------ Recorded data ------

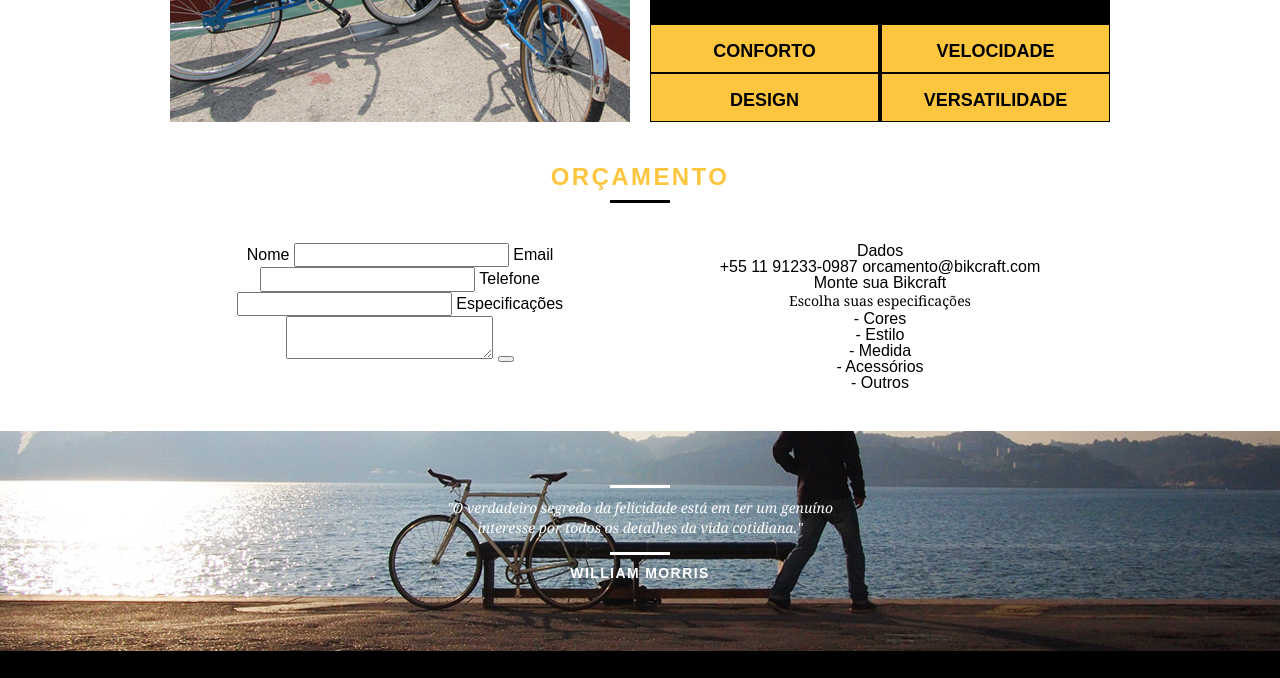
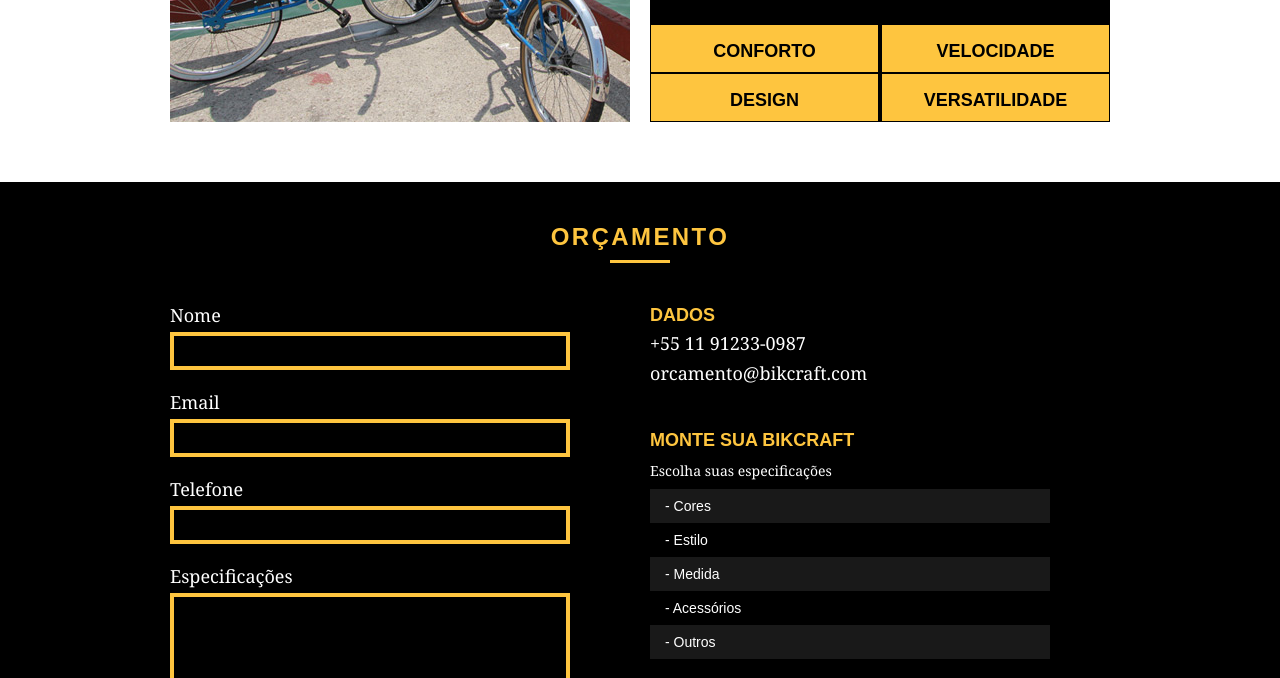
Before and after one commit to felipepereira2697/bikcraft, a plain HTML site: page web/product.html in a window 1280 px wide. Shown: the part 2050-2728 px from the top of the page. Drawn offline with Linux system fonts and the light colour scheme.

Commit message:
Product section finished with budget form

```diff
--- a/web/css/product.css
+++ b/web/css/product.css
@@ -86,11 +86,12 @@
 }
 /*Budget Section*/
 
-.budgetForm
+.budgetFormSection
 {
-    padding: 40px;
+    padding: 40px 0;
     width: 100%;
-    background: #fff;
+    margin-top:60px;
+    background: #000;
     text-align: center;
 
 }
@@ -98,3 +99,88 @@
 {
     color: #FEC53F;
 }
+
+.budgetForm
+{
+    padding-right: 60px;
+    text-align: left;
+}
+
+.budgetForm label
+{
+    display: block;
+    margin-bottom: 4px;
+    color: #FFF;
+    font-family: Georgia, 'Times New Roman', Times, serif;
+    font-size:18px;
+    line-height: 25px;
+}
+.budgetForm input, .budgetForm textarea
+{
+    display: block;
+    width: 100%;
+    border: 4px solid #FEC53F;
+    background:none;
+    color: #FFF;
+    font-size:14px;
+    font-family: Georgia, 'Times New Roman', Times, serif;
+    padding: 7px 10px;
+    margin-bottom: 20px;
+    outline:none;
+}
+
+/*goes to the element that has these two classes*/
+.budgetH2.h2Title:after
+{
+    background: #FEC53F;
+}
+
+.btn
+{
+    background: none;
+    padding: 7px 40px;
+}
+
+.budgetData
+{
+    text-align: left;
+    color: #FFF;
+}
+.budgetData h3
+{
+    color: #FEC53F;
+    font-size: 18px;
+    font-weight: bold;
+    text-transform: uppercase;
+    line-height: 25px;
+
+}
+.budgetData span
+{
+    display: block;
+    font-size:18px;
+    font-family: Georgia, 'Times New Roman', Times, serif;
+    line-height: 30px;
+}
+.sendTo
+{
+    margin-bottom: 40px;
+}
+.budgetData ul
+{
+    padding-right: 60px;
+}
+.budgetData ul li
+{
+    padding: 10px 15px;
+    font-size: 14px;
+}
+.budgetData p
+{
+    margin: 8px 0;
+}
+.budgetData ul li:nth-child(odd)
+{
+    background: rgba(63, 63, 63, 0.4);
+
+}
--- a/web/product.html
+++ b/web/product.html
@@ -114,10 +114,10 @@
             </div>
         </section>
         <!--Budget section-->
-        <section class="budgetForm">
+        <section class="budgetFormSection">
             <div class="container">
                 <h2 class="budgetH2 h2Title">Orçamento</h2>
-                <form id="budgetFormId" class="grid-8">
+                <form id="budgetFormId" class="grid-8 budgetForm">
                     <label for="name">Nome</label>
                     <input type="text" name="name" id="name" />
 
@@ -128,16 +128,16 @@
                     <input type="text" name="phone" id="phone" />
 
                     <label for="specifications">Especificações</label>
-                    <textarea type="text" name="specifications" id="specifications"></textarea>
+                    <textarea rows="5" cols="30" name="specifications" id="specifications"></textarea>
 
-                    <button type="submit" value="Enviar">
-
+                    <button class="btn" type="submit" value="Enviar">
+                        Enviar
                     </button>
                 </form>
                 <div class="budgetData grid-8">
                     <h3>Dados</h3>
                     <span>+55 11 91233-0987</span>
-                    <span>orcamento@bikcraft.com</span>
+                    <span class="sendTo">orcamento@bikcraft.com</span>
                     <h3>
                         Monte sua Bikcraft
                     </h3>
```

------

> [What you need to do] All of the material goes into the answer exactly as it stands, except for the pictures.

> [Solution to the problem]
Before and after one commit to felipepereira2697/bikcraft, a plain HTML site: page web/product.html in a window 1280 px wide. Shown: the part 2050-2728 px from the top of the page. Drawn offline with Linux system fonts and the light colour scheme.

Commit message:
Product section finished with budget form

```diff
--- a/web/css/product.css
+++ b/web/css/product.css
@@ -86,11 +86,12 @@
 }
 /*Budget Section*/
 
-.budgetForm
+.budgetFormSection
 {
-    padding: 40px;
+    padding: 40px 0;
     width: 100%;
-    background: #fff;
+    margin-top:60px;
+    background: #000;
     text-align: center;
 
 }
@@ -98,3 +99,88 @@
 {
     color: #FEC53F;
 }
+
+.budgetForm
+{
+    padding-right: 60px;
+    text-align: left;
+}
+
+.budgetForm label
+{
+    display: block;
+    margin-bottom: 4px;
+    color: #FFF;
+    font-family: Georgia, 'Times New Roman', Times, serif;
+    font-size:18px;
+    line-height: 25px;
+}
+.budgetForm input, .budgetForm textarea
+{
+    display: block;
+    width: 100%;
+    border: 4px solid #FEC53F;
+    background:none;
+    color: #FFF;
+    font-size:14px;
+    font-family: Georgia, 'Times New Roman', Times, serif;
+    padding: 7px 10px;
+    margin-bottom: 20px;
+    outline:none;
+}
+
+/*goes to the element that has these two classes*/
+.budgetH2.h2Title:after
+{
+    background: #FEC53F;
+}
+
+.btn
+{
+    background: none;
+    padding: 7px 40px;
+}
+
+.budgetData
+{
+    text-align: left;
+    color: #FFF;
+}
+.budgetData h3
+{
+    color: #FEC53F;
+    font-size: 18px;
+    font-weight: bold;
+    text-transform: uppercase;
+    line-height: 25px;
+
+}
+.budgetData span
+{
+    display: block;
+    font-size:18px;
+    font-family: Georgia, 'Times New Roman', Times, serif;
+    line-height: 30px;
+}
+.sendTo
+{
+    margin-bottom: 40px;
+}
+.budgetData ul
+{
+    padding-right: 60px;
+}
+.budgetData ul li
+{
+    padding: 10px 15px;
+    font-size: 14px;
+}
+.budgetData p
+{
+    margin: 8px 0;
+}
+.budgetData ul li:nth-child(odd)
+{
+    background: rgba(63, 63, 63, 0.4);
+
+}
--- a/web/product.html
+++ b/web/product.html
@@ -114,10 +114,10 @@
             </div>
         </section>
         <!--Budget section-->
-        <section class="budgetForm">
+        <section class="budgetFormSection">
             <div class="container">
                 <h2 class="budgetH2 h2Title">Orçamento</h2>
-                <form id="budgetFormId" class="grid-8">
+                <form id="budgetFormId" class="grid-8 budgetForm">
                     <label for="name">Nome</label>
                     <input type="text" name="name" id="name" />
 
@@ -128,16 +128,16 @@
                     <input type="text" name="phone" id="phone" />
 
                     <label for="specifications">Especificações</label>
-                    <textarea type="text" name="specifications" id="specifications"></textarea>
+                    <textarea rows="5" cols="30" name="specifications" id="specifications"></textarea>
 
-                    <button type="submit" value="Enviar">
-
+                    <button class="btn" type="submit" value="Enviar">
+                        Enviar
                     </button>
                 </form>
                 <div class="budgetData grid-8">
                     <h3>Dados</h3>
                     <span>+55 11 91233-0987</span>
-                    <span>orcamento@bikcraft.com</span>
+                    <span class="sendTo">orcamento@bikcraft.com</span>
                     <h3>
                         Monte sua Bikcraft
                     </h3>
```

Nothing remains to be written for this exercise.